Literacy—the ability to read and write—is arguably the single most important factor in determining a person's career arc. For those who can read and write, the range of possible vocations is vast—even highly skilled, high-paying careers are within reach. For those who cannot, the options are extremely limited—even unskilled minimum-wage jobs can be difficult to obtain.
As a whole, the global literacy rate is high. The literacy rate for all males and females that are at least 15 years old is 86.3%. Males aged 15 and over have a literacy rate of 90%, while females lag only slightly behind at 82.7%. However, massive country-to-country differences exist. Developed nations almost always have an adult literacy rate of 96% or better. In contrast, the least developed nations manage an average literacy rate of only 65%. Direct country-to-country comparisons of literacy tend to be inexact. This is due mainly to two confounding factors: Many countries do not report their literacy every year, and many countries have mismatched definitions as to what qualifies as literacy.
Top 10 Most Literate Countries in the World:
- Uzbekistan - 2018 - 99.99%
- Ukraine - 2012 - 99.97%
- San Marino - 2018 - 99.92%
- Latvia - 2018 - 99.89%
- Estonia - 2011 - 99.89%
- Czech Republic - 2016 - 99.83%
- Lithuania - 2011 - 99.82%
- Tajikstan - 2014 - 99.80%
- Azerbaijan - 2017 - 99.79%
- Kazakhstan - 2018 - 99.78%
Top 10 Least Literate Countries in the World:
- Chad - 2016 - 22.31%
- Guinea - 2014 - 32.00%
- South Sudan - 2018 - 34.52%
- Niger - 2018 - 35.05%
- Mali - 2018 - 35.47%
- Central African Republic - 37.40%
- Burkina Faso - 2018 - 41.22%
- Benin - 2018 - 42.36%
- Afghanistan - 2018 - 43.02%
- Sierra Leone - 2018 - 43.21%
The relationship between literacy and poverty
Poverty and illiteracy tend to go hand-in-hand. Education is often less available in poverty-stricken areas. Moreover, even when education is available, a struggling family might need their children to work and earn money instead of going to school. Most of the countries with the lowest literacy are located in South Asia, West Asia, and sub-Saharan Africa—regions which also include most of the poorest countries in the world.

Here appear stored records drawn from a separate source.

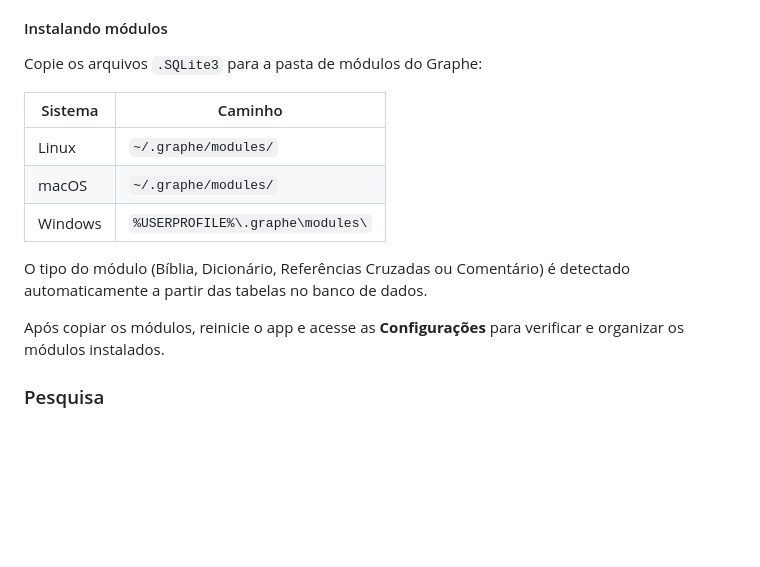
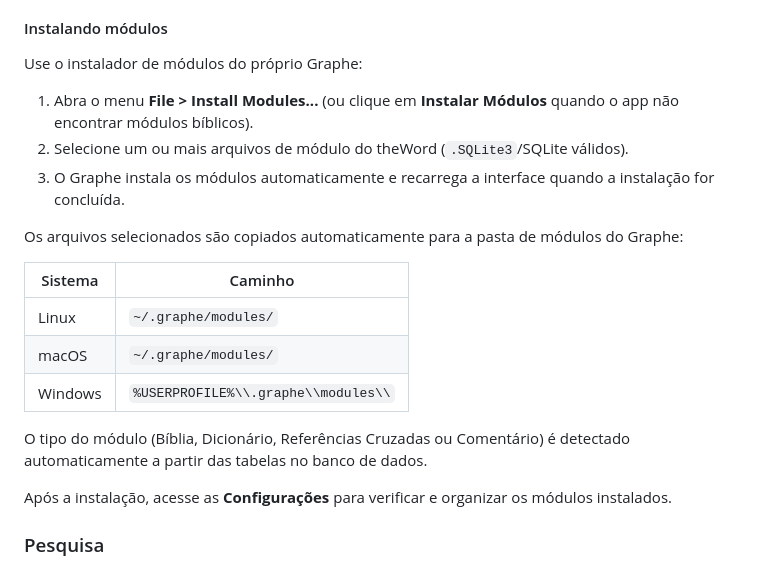
Before and after one commit to claudioscheer/graphe, a Markdown page: README.md, the part around the change. Drawn GitHub-style; blank space fills up the shorter version.

Commit message:
feat: add install modules feature

```diff
--- a/README.md
+++ b/README.md
@@ -49,17 +49,23 @@ Baixe a versão mais recente para o seu sistema operacional na página de [relea
 
 #### Instalando módulos
 
-Copie os arquivos `.SQLite3` para a pasta de módulos do Graphe:
+Use o instalador de módulos do próprio Graphe:
 
-| Sistema  | Caminho                          |
-| -------- | -------------------------------- |
-| Linux    | `~/.graphe/modules/`            |
-| macOS    | `~/.graphe/modules/`            |
-| Windows  | `%USERPROFILE%\.graphe\modules\` |
+1. Abra o menu **File > Install Modules...** (ou clique em **Instalar Módulos** quando o app não encontrar módulos bíblicos).
+2. Selecione um ou mais arquivos de módulo do theWord (`.SQLite3`/SQLite válidos).
+3. O Graphe instala os módulos automaticamente e recarrega a interface quando a instalação for concluída.
+
+Os arquivos selecionados são copiados automaticamente para a pasta de módulos do Graphe:
+
+| Sistema  | Caminho                           |
+| -------- | --------------------------------- |
+| Linux    | `~/.graphe/modules/`              |
+| macOS    | `~/.graphe/modules/`              |
+| Windows  | `%USERPROFILE%\\.graphe\\modules\\` |
 
 O tipo do módulo (Bíblia, Dicionário, Referências Cruzadas ou Comentário) é detectado automaticamente a partir das tabelas no banco de dados.
 
-Após copiar os módulos, reinicie o app e acesse as **Configurações** para verificar e organizar os módulos instalados.
+Após a instalação, acesse as **Configurações** para verificar e organizar os módulos instalados.
 
 ### Pesquisa
 
```
Also changed, not shown: assets/graphe-favicon.png, assets/graphe.png, 7 other files.
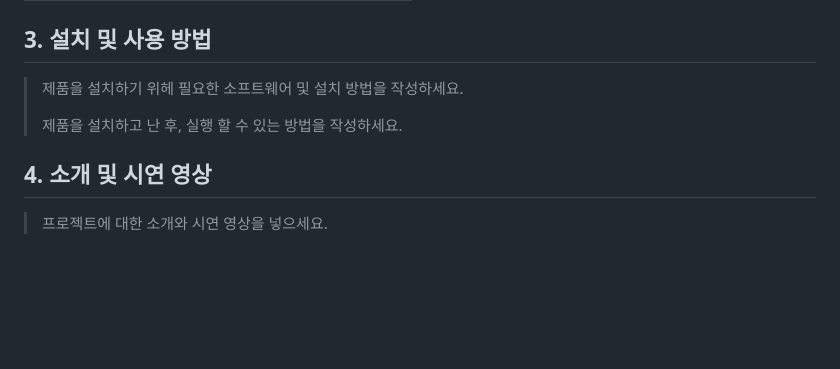
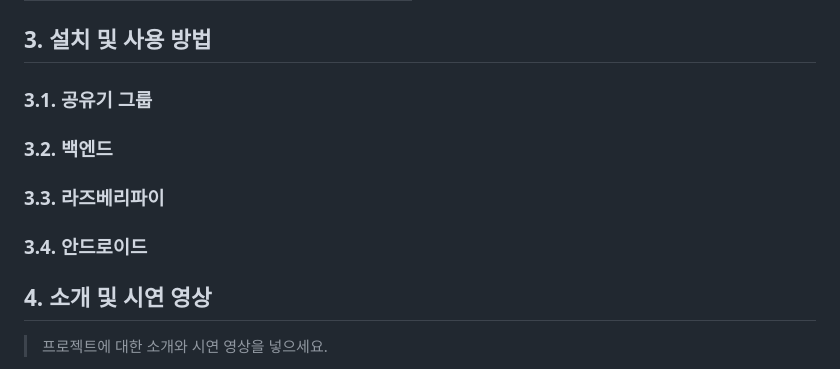
Before and after one commit to pnucse-capstone-2024/pnucse-capstone-2024-classroom-capstone-2024-Capstone-Template, a Markdown page: README.md, the part around one of its changes. GitHub-like rendering; blank space fills up the shorter version.

Commit message:
docs: 프로젝트 README 작성

```diff
--- a/README.md
+++ b/README.md
@@ -48,9 +47,17 @@ One UI 5.0 이후 버전 안드로이드에서는 Intelligent Wi-Fi 기능을
 
 
 ## 3. 설치 및 사용 방법
-> 제품을 설치하기 위헤 필요한 소프트웨어 및 설치 방법을 작성하세요.
->
-> 제품을 설치하고 난 후, 실행 할 수 있는 방법을 작성하세요.
+### 3.1. 공유기 그룹
+
+
+### 3.2. 백엔드
+
+
+### 3.3. 라즈베리파이
+
+
+### 3.4. 안드로이드
+
 
 ## 4. 소개 및 시연 영상
 > 프로젝트에 대한 소개와 시연 영상을 넣으세요.
```
Also changed, not shown: other parts of README.md (+0 -1 lines).
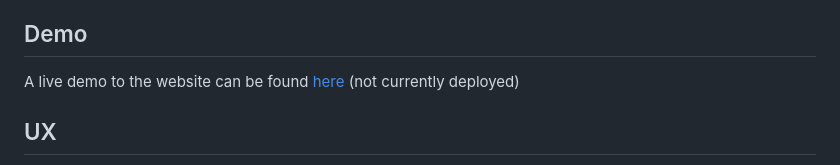
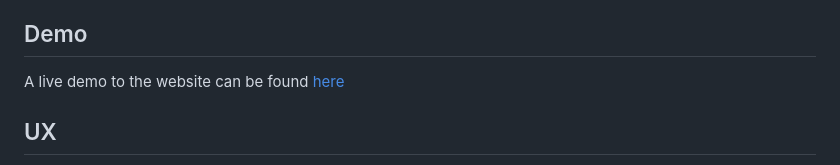
Before and after one commit to Arcandrus/milestone-1, a Markdown page: README.md, the part around the change printed below. Drawn GitHub-style.

```diff
--- a/README.md
+++ b/README.md
@@ -20,7 +20,7 @@
 + [Bugs Fixes and Changes](#bug-fixes-and-changes)
 
 ## Demo
-A live demo to the website can be found [here](https://arcandrus.github.io/milestone-1/index.html) (not currently deployed)
+A live demo to the website can be found [here](https://arcandrus.github.io/milestone-1/index.html)
 
 ## UX
 This website is designed for beginners interested in learning the basics of the card game Magic: the Gathering (MTG). The user experience is geared towards explaining how to get started playing MTG and providing ansers to basic questions as well as the ability to contact the site creators for furthur information.
```
Also changed, not shown: other parts of README.md (+11 -0 lines).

There is also a gender gap in literacy: Of the roughly 781 million adults worldwide who cannot read or write, nearly two-thirds are female. This disparity is particularly noticeable in less-developed countries, in which women are often expected to stay at home and care for the house and children while the men go off to work. The developed nations of the world have much higher literacy rates with smaller gaps—if any—between the genders. For a full list of the best available information on literacy rates around the world, see the table below.